Scandals may shape the future of HR, but they need not define it
By Alexander Alonso, Ph.D., SHRM-SCP
Every year I ask myself, “How the heck is it January again?” The jump from one Times Square ball drop (or in my case, the Miami orange drop) to another happened again before I knew it.
The beginning of the year is also the time when I ask my closest colleagues—all of them seasoned HR executives and industrial/organizational psychologists—to reflect on the year that was and help me see what’s coming around the corner. They act as my sounding board, my sense-making cabal, my SEAL Team 6 for the HR profession. Each of my confidants is ready to provide a thoughtful retrospective on last year’s events and a forecast for the future at hand—and all it costs me to receive such wisdom is a glass of peaty elixir from the Scottish highlands.
When I asked my usual three questions this year, however—What event defined 2017? What’s your vibe when you think back on 2017? What did 2017 teach you in preparation for 2018?—the immediate reaction from most of my peers was that there wasn’t nearly enough scotch available. I promised a finer single malt—and more of it—to cajole them into providing the answers that follow.
Q: What event defined 2017?
A: Endless scandals.
Every one of my colleagues had expected the presidential election to be the defining story of 2017, regardless of their political leanings.
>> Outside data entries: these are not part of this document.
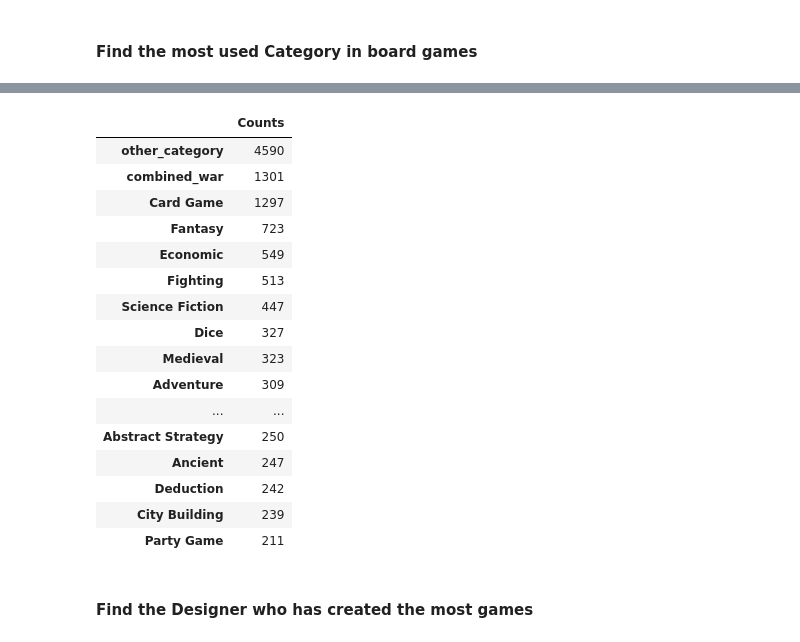
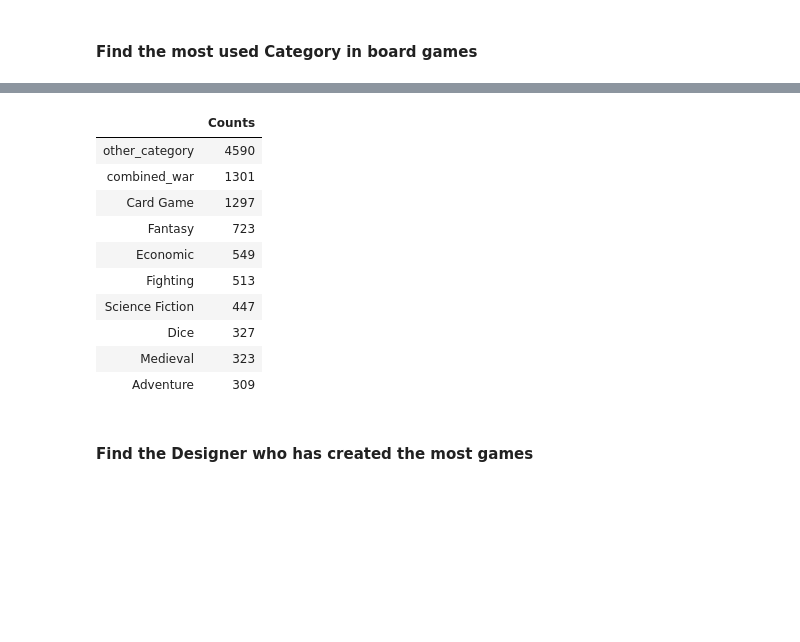
Before and after one commit to willjdew/Board-Game-Geek-Analysis, a Jupyter notebook: notebooks/bbg_data_storytelling.ipynb, the cells around one changed output, grey strips where cells are left out. Drawn from its saved outputs; the diff is of its cells as text; code cells hidden in the pictures; blank space fills up the shorter version.

```diff
--- a/notebooks/bbg_data_storytelling.ipynb
+++ b/notebooks/bbg_data_storytelling.ipynb
@@ -327,25 +313,19 @@ for c in dfc_col_250_index_list:
     dfc = dfc.drop(c, axis=1)
 # %%
 dfc_sum = sum_df_attributes(dfc)
-dfc_sum.sort_values('Counts', ascending=False)
+dfc_sum.sort_values('Counts', ascending=False).head(10)
 # %% [output]
 |  | Counts |
 | other_category | 4590 |
 | combined_war | 1301 |
 | Card Game | 1297 |
 | Fantasy | 723 |
 | Economic | 549 |
 | Fighting | 513 |
 | Science Fiction | 447 |
 | Dice | 327 |
 | Medieval | 323 |
 | Adventure | 309 |
-| ... | ... |
-| Abstract Strategy | 250 |
-| Ancient | 247 |
-| Deduction | 242 |
-| City Building | 239 |
-| Party Game | 211 |
 # %% [markdown]
 #### Find the Designer who has created the most games
 # %%
```
Also changed, not shown: parts of 5 cells of this notebook, 2 other files.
When they reflected upon actual events, however, they had to admit to the sad fact that “scandal” was the word for 2017. Thanks to the host of scandals that arose—from harassment revelations to data breaches to volatility in global policy—the HR profession is suffering from scandal fatigue. The good news is that, more than ever, people are seeing the value of HR. The bad news is that people are wondering why HR was unable to prevent these scandals in the first place. The other good news, though, is that the bad stuff is fixable.
Q: What’s your overall vibe when you think back on 2017?
A: Reimagining empowerment.
Most of my colleagues used the word “empowerment” to describe their general sense of the passing year, an admittedly odd way to recap a year defined by scandal. But reimaginingempowerment is the key to that vibe for the business community. For victims of scandal, empowerment is coming forward, knowing that organizations are listening. For perpetrators of scandal, empowerment is taking accountability for your actions and changing your behavior. For organizations experiencing scandal, empowerment is the opportunity to bring about positive change in workplace culture and look ahead. For the HR profession in the wake of scandal, empowerment is sitting at the intersection where all these drivers converge, delineating a clear path for reconciliation and repair.
Q: What did 2017 teach you in preparation for 2018?
A: Don’t get distracted from progress.
For many of my colleagues, the question that will need answering in 2018 is “Ugh! When will it all end?” Scandals necessitate organizational change. But even great organizational upheavals cannot distract from great organizational progress. My confidants stressed the importance of not losing sight of other organizational priorities when dealing with culture derailers. To succeed in 2018, they noted, every HR business partner and CHRO must implement these three forces for change:
Continue to focus on talent acquisition, which is made particularly challenging by shifts in domestic and global policy.
Continue to integrate automation and artificial intelligence in the employee experience. (“If you haven’t already integrated these features in basic functions like applicant tracking systems, you’re dead in the water,” one colleague said.)
Maintain a focus on continuous learning and development geared toward competency-based education.